In my fourth year at Rhode Island College (2008-09) we had established the program at a pretty high level. We had been to the Elite 8 in 2007 and went back to the second round of the tournament in 2008, winning the Little East Championship in both years. We had beaten two division I teams in exhibition games (Iona, Holy Cross) the last two years. We had our entire team coming back for the 08-09 season, so we knew we had a chance to be good. We had established a championship culture and our guys were used to winning.
I knew going into the season we had a chance to be really good. I was locked in and ready to drive the team hard. As we started practice though, I noticed something different. I really didn’t have to say much.
Obviously with the whole team coming back our guys knew what to expect. We had added a couple of freshmen that year, so obviously they had to pick things up, but with so many veterans we really didn’t have to slow down. The new guys could just pay attention and pick things up as we moved along.
But what I noticed was the way the guys were coaching each other. It wasn’t just that they knew what to do, it was more that they knew what our standards were. They knew what was good enough, and what wasn’t. Our mission was always “Championship level, everything we do.” They had won championships before and been deep in the NCAA Tournament. So not only did they know what was expected of them, they knew what the right level looked like. And the best part about it, was they were holding each other accountable for our championship level standard.
I remember specifically how powerful the feeling was when I would blow my whistle and before I could drop it out of my mouth to say something, one of my players would beat me to it. I would stop shell drill when something wasn’t right and I’d hear “C’mon, no middle, let’s go.” Or I would blow the whistle and immediately here “That’s not good enough, let’s go, do it again.” They were coaching each other. They knew what championship level looked like and they were holding one another accountable to that standard.
As a coach, it almost made me feel good when there was a mistake. To know that they were going to correct it, to coach one another, and to be coached by one another, was very powerful. They were taking ownership of our daily approach, and taking responsibility for our standards.

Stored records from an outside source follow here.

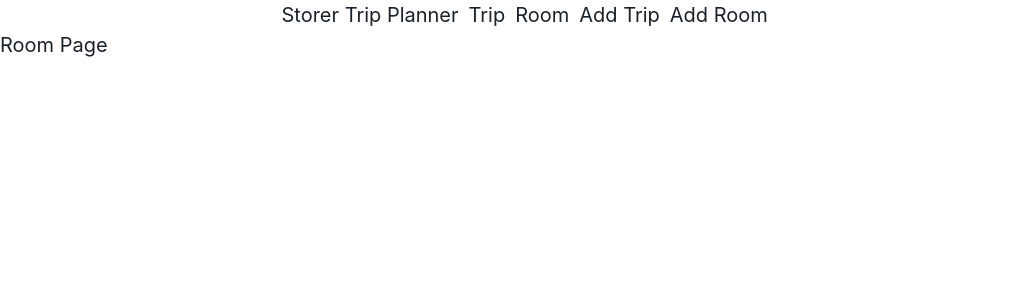
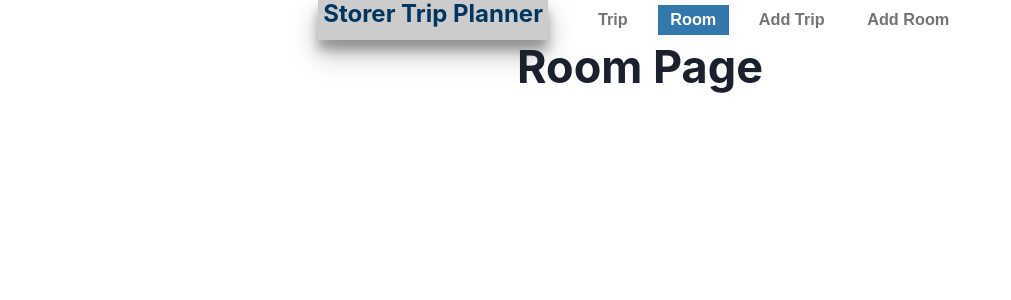
Before and after one commit to jeffreystorer/tripplanner--cra, a React (Create React App) app: page /pages/room in a window 1280 px wide. Shown: the top 300 px of the page, without its empty margins (0-1011 px from the left). Built offline with nearby package versions, Linux system fonts and the light colour scheme.

Commit message:
5/9 routing and active link working

```diff
--- a/src/App.js
+++ b/src/App.js
@@ -2,14 +2,16 @@ import {
   BrowserRouter as Router,
   Routes,
   Route,
-  NavLink,
+  NavLink as RouterLink,
   Outlet,
 } from 'react-router-dom';
 import {
   ChakraProvider,
   Box,
+  Center,
   Container,
-  Text,
+  Heading,
+  //Text,
   Link,
   HStack,
   //theme,
@@ -25,6 +27,7 @@ import {
   TripPage,
 } from 'pages';
 import { mode } from '@chakra-ui/theme-tools';
+import { v4 as uuidv4 } from 'uuid';
 
 const styles = {
   global: props => ({
@@ -48,34 +51,16 @@ const styles = {
 };
 
 const brand = {
-  headerColor: '#fff',
-  headerBackground: '#7283fe', //'#400000',
-  hLinkColor: '#333333', //'#fffffff',
-  hLinkColorHover: '#f29085',
-  hlinkColorActive: '',
-  hLinkBackground: '#fff', //'#964800',
-  hLinkBackgroundActive: '#f29085', //'#E6B862'
-  vLinkColor: '#333333', //'#3C1E00',
-  vLinkColorHover: '#f29085',
-  vLinkColorActive: '',
-  vLinkBackground: '#fff', //'#e6deb9',
-  vLinkBackgroundActive: '#f29085', //'#E6B862'
+  linkColor: '#0000008C',
+  linkColorHover: '#0000008C',
+  linkBackground: '#ffffff',
+  linkColorActive: '#ffffff',
+  linkBackgroundActive: '#3378ac',
 };
 
 const theme = extendTheme({
   styles: styles,
   colors: brand,
-  components: {
-    Divider: {
-      variants: {
-        custom: {
-          borderColor: '#7283fe',
-          borderWidth: '.0625rem',
-          borderStyle: 'none none solid none',
-        },
-      },
-    },
-  },
 });
 
 export default function App() {
@@ -85,7 +70,7 @@ export default function App() {
         <Routes>
           <Route path="/" element={<SignInPage />}></Route>
           <Route path="/pages" element={<Layout />}>
-            <Route index element={<TripPage />} />
+            <Route path="trip" element={<TripPage />} />
             <Route path="addtrip" element={<AddTripPage />} />
             <Route path="room" element={<RoomPage />} />
             <Route path="addroom" element={<AddRoomPage />} />
@@ -105,28 +90,88 @@ export default function App() {
 }
 
 function Layout() {
+  const pages = [
+    {
+      path: '/pages/trip',
+      name: 'Trip',
+    },
+    {
+      path: '/pages/room',
+      name: 'Room',
+    },
+    {
+      path: '/pages/addtrip',
+      name: 'Add Trip',
+    },
+    {
+      path: '/pages/addroom',
+      name: 'Add Room',
+    },
+  ];
+
+  let activeStyle = {
+    color: '#ffffff',
+    backgroundColor: '#3378ac',
+    outline: 0,
+  };
+
+  const navBarItems = pages.map(page => {
+    return (
+      <ChakraProvider theme={theme}>
+        <Link
+          key={uuidv4()}
+          /* as={props => (
+            <NavLink
+              {...props}
+              style={({ isActive }) => {
+                return { color: isActive ? activeStyle : undefined };
+              }}
+            />
+          )} */
+          as={RouterLink}
+          to={page.path}
+          height="auto"
+          width="fit-content"
+          fontSize=".8125rem"
+          fontFamily="Arial, Hevetica, sans-serif"
+          padding=".125rem .625rem .1875rem .625rem"
+          color={brand.linkColor}
+          bg={brand.linkBackground}
+          margin=".1875rem"
+          fontWeight="bold"
+          _hover={{ color: brand.linkColorHover }}
+          _focus={{ outline: 0 }}
+          _activeLink={activeStyle}
+        >
+          {page.name}
+        </Link>
+      </ChakraProvider>
+    );
+  });
   return (
     <>
-      <Box>
-        <Container>
-          <HStack>
-            <Text>Storer Trip Planner</Text>
-            <Link as={NavLink} to="/pages">
-              Trip
-            </Link>
-            <Link as={NavLink} to="/pages/room">
-              Room
-            </Link>
-            <Link as={NavLink} to="/pages/addtrip">
-              Add Trip
-            </Link>
-            <Link as={NavLink} to="/pages/addroom">
-              Add Room
-            </Link>
-          </HStack>
-        </Container>
-      </Box>
-      <Outlet />
+      <ChakraProvider theme={theme}>
+        <HStack spacing={3.5} as="nav" width="fit-content" ml="auto" mr="auto">
+          <Heading
+            backgroundColor="#cccccc"
+            color="#00365f"
+            alignItems="center"
+            boxShadow="0 14px 28px rgba(0, 0, 0, 0.25), 0 10px 10px rgba(0, 0, 0, 0.28)"
+            height="40px"
+            marginLeft="auto"
+            marginRight="20px"
+            fontSize="24px"
+            overflow="hidden"
+            padding="0px 5px 0px 5px"
+            textAlign="center"
+            width="fit-content"
+          >
+            Storer Trip Planner
+          </Heading>
+          {navBarItems}
+        </HStack>
+        <Outlet />
+      </ChakraProvider>
     </>
   );
 }
--- /dev/null
+++ b/src/components/room/index.js
@@ -0,0 +1 @@
+export { default as Room } from 'components/Room.js';
--- a/src/pages/AddRoomPage.js
+++ b/src/pages/AddRoomPage.js
@@ -1,3 +1,3 @@
 export default function AddRoomPage() {
-  return <p>Add Room Page</p>;
+  return <h1>Add Room Page</h1>;
 }
--- a/src/pages/AddTripPage.js
+++ b/src/pages/AddTripPage.js
@@ -1,3 +1,3 @@
 export default function AddTripPage() {
-  return <p>Add Trip Page</p>;
+  return <h1>Add Trip Page</h1>;
 }
--- a/src/pages/EditRoomPage.js
+++ b/src/pages/EditRoomPage.js
@@ -1,3 +1,3 @@
 export default function EditRoomPage() {
-  return <p>Edit Room Page</p>;
+  return <h1>Edit Room Page</h1>;
 }
--- a/src/pages/EditTripPage.js
+++ b/src/pages/EditTripPage.js
@@ -1,3 +1,3 @@
 export default function EditTripPage() {
-  return <p>Edit Trip Page</p>;
+  return <h1>Edit Trip Page</h1>;
 }
--- a/src/pages/RoomPage.js
+++ b/src/pages/RoomPage.js
@@ -1,3 +1,13 @@
+import { Box, Container, Center, Heading } from '@chakra-ui/react';
+
 export default function RoomPage() {
-  return <p>Room Page</p>;
+  return (
+    <Box>
+      <Container>
+        <Center>
+          <Heading>Room Page</Heading>
+        </Center>
+      </Container>
+    </Box>
+  );
 }
--- a/src/pages/SignInPage.js
+++ b/src/pages/SignInPage.js
@@ -1,4 +1,4 @@
 import { Navigate } from 'react-router-dom';
 export default function SigninPage() {
-  return <Navigate to="/pages" />;
+  return <Navigate to="/pages/trip" />;
 }
--- a/src/pages/TripPage.js
+++ b/src/pages/TripPage.js
@@ -1,3 +1,13 @@
+import { Box, Container, Center, Heading } from '@chakra-ui/react';
+
 export default function TripPage() {
-  return <p>Trip Page</p>;
+  return (
+    <Box>
+      <Container>
+        <Center>
+          <Heading>Trip Page</Heading>
+        </Center>
+      </Container>
+    </Box>
+  );
 }
```
Also changed, not shown: src/index.js (+4 -4 lines), src/components/room/Room.js (added).
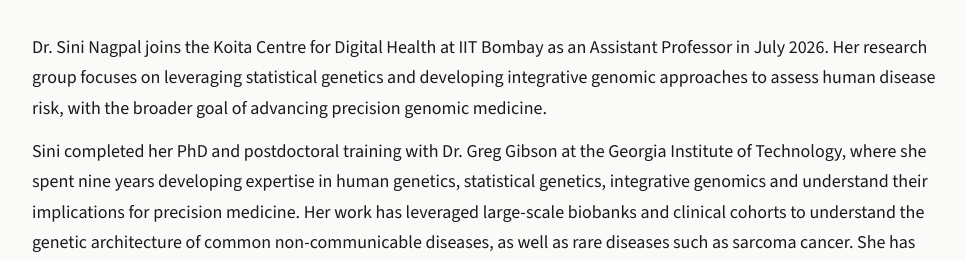
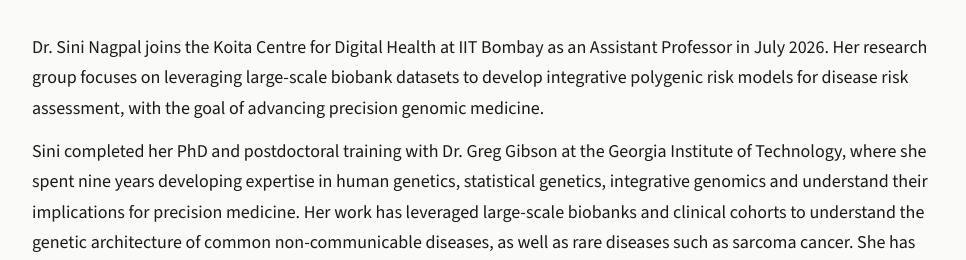
Before and after one commit to nagpallab/nagpallab.github.io, a Jekyll site: the page built from pi.md, in a window 1280 px wide and 900 px high, cut to the strip 435-695 px from the top of the window. Shown: the whole strip, without its empty margins (152-1118 px from the left). Built offline with Jekyll 4.4.1, drawn with Linux system fonts in a browser that asks for light colours.

Commit message:
Update pi.md

```diff
--- a/pi.md
+++ b/pi.md
@@ -20,7 +20,7 @@ title: Principal Investigator
 </div>
 
 <div class="pi-section">
-  <p>Dr. Sini Nagpal joins the Koita Centre for Digital Health at IIT Bombay as an Assistant Professor in July 2026. Her research group focuses on leveraging statistical genetics and developing integrative genomic approaches to assess human disease risk, with the broader goal of advancing precision genomic medicine.</p>
+  <p>Dr. Sini Nagpal joins the Koita Centre for Digital Health at IIT Bombay as an Assistant Professor in July 2026. Her research group focuses on leveraging large-scale biobank datasets to develop integrative polygenic risk models for disease risk assessment, with the goal of advancing precision genomic medicine.</p>
 
   <p>Sini completed her PhD and postdoctoral training with Dr. Greg Gibson at the Georgia Institute of Technology, where she spent nine years developing expertise in human genetics, statistical genetics, integrative genomics and understand their implications for precision medicine. Her work has leveraged large-scale biobanks and clinical cohorts to understand the genetic architecture of common non-communicable diseases, as well as rare diseases such as sarcoma cancer. She has established collaborations with researchers and clinicians across the US and internationally, as well as contributing to initiatives such as the IBD Genetics Consortium and eQTLGen Consortium.</p>
 
```
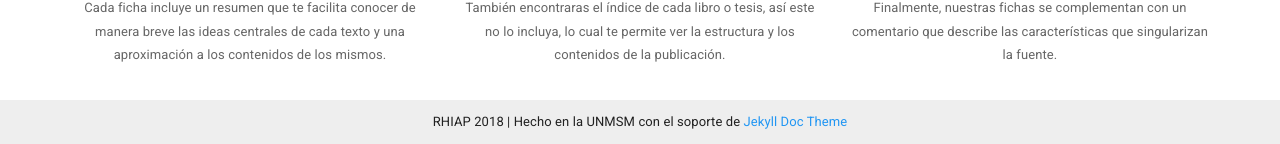
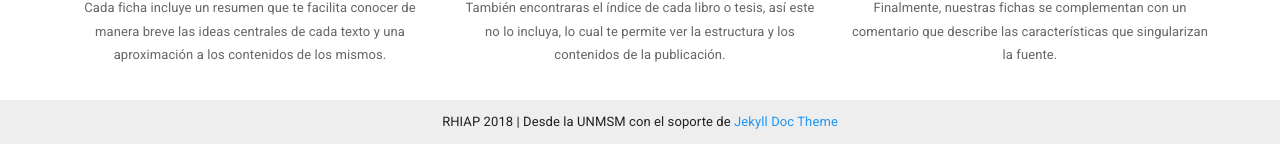
Before and after one commit to RHIAP/RHIAP.github.io, a Jekyll site: the page built from index.html, in a window 1280 px wide and 900 px high, scrolled down 751 px. Shown: the part 753-897 px from the top of the window. Built offline with Jekyll 4.4.1, drawn with Linux system fonts in a browser that asks for light colours; nearby versions of some CDN libraries.

Commit message:
Update footer.html

```diff
--- a/_includes/footer.html
+++ b/_includes/footer.html
@@ -2,8 +2,7 @@
     <div class="container">
 
         <p class="text-center">
-            {{ site.title }} {{ site.time | date: '%Y' }} |
-            Hecho en la UNMSM con el soporte de <a href="https://github.com/aksakalli/jekyll-doc-theme">Jekyll Doc Theme</a>
+            {{ site.title }} {{ site.time | date: '%Y' }} | Desde la UNMSM con el soporte de <a href="https://github.com/aksakalli/jekyll-doc-theme">Jekyll Doc Theme</a>
         </p>
         <!-- <p class="text-muted">Place sticky footer content here.</p> -->
     </div>
```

This is where you are trying to get as a team. I didn’t set out to get to that point – at that time, in my fourth year as a head coach, I hadn’t really thought about that type of scenario. But I learned a lot about it from my players, seeing the way they took on the responsibility. From that point forward, it made me think about how you create that kind of atmosphere for your team.
There is no question it was the right combination of talent, success, leadership and culture. Talent makes a big difference, it always does. When the difficult stuff that you have to do to win comes naturally for your players it makes the buy-in that much easier. We also had some great natural leaders on that team – players that were generally concerned about the success of the team and the mentality of their teammates – and that makes a big difference. It was natural for many of them to speak up
But I also think it’s an environment you have to create. You have to give your players the room to take ownership, to speak up, and to lead. It was something that was a part of our culture, certainly off the floor. I always wanted to give my players a voice, to listen to them, to ask them how they felt about what was going on with the program. So I do feel like we created an environment that made them comfortable speaking up.
However asking their opinion in the office off the court is a little different than giving them some space in practice. I always had a pretty dominant voice in practice, because I didn’t want there to ever be any doubt about the message. I had to learn to give my players some room to take ownership, to give them the space to speak up. Sometimes I simply would ask them after I blew the whistle “Is that good enough for us?” And let them respond.
We want leadership, we want ownership, we want our players to take responsibility. But do we allow our players to actually take that on, or are we too busy telling them what we want them to do? We too often think coaching is telling our players what to do, when really it’s teaching them how to take responsibility for what they are doing. Too often the head coaches voice is the only one ringing in the gym, and the players are being told what to think. That suppresses their ability to lead, their ability to really own what they are doing.
Keep a close eye on the impact of your own voice. If you want leadership and ownership from your players, give them the space to make that happen.
Best teams I’ve coached – whistle drops out of my mouth, they are already saying something.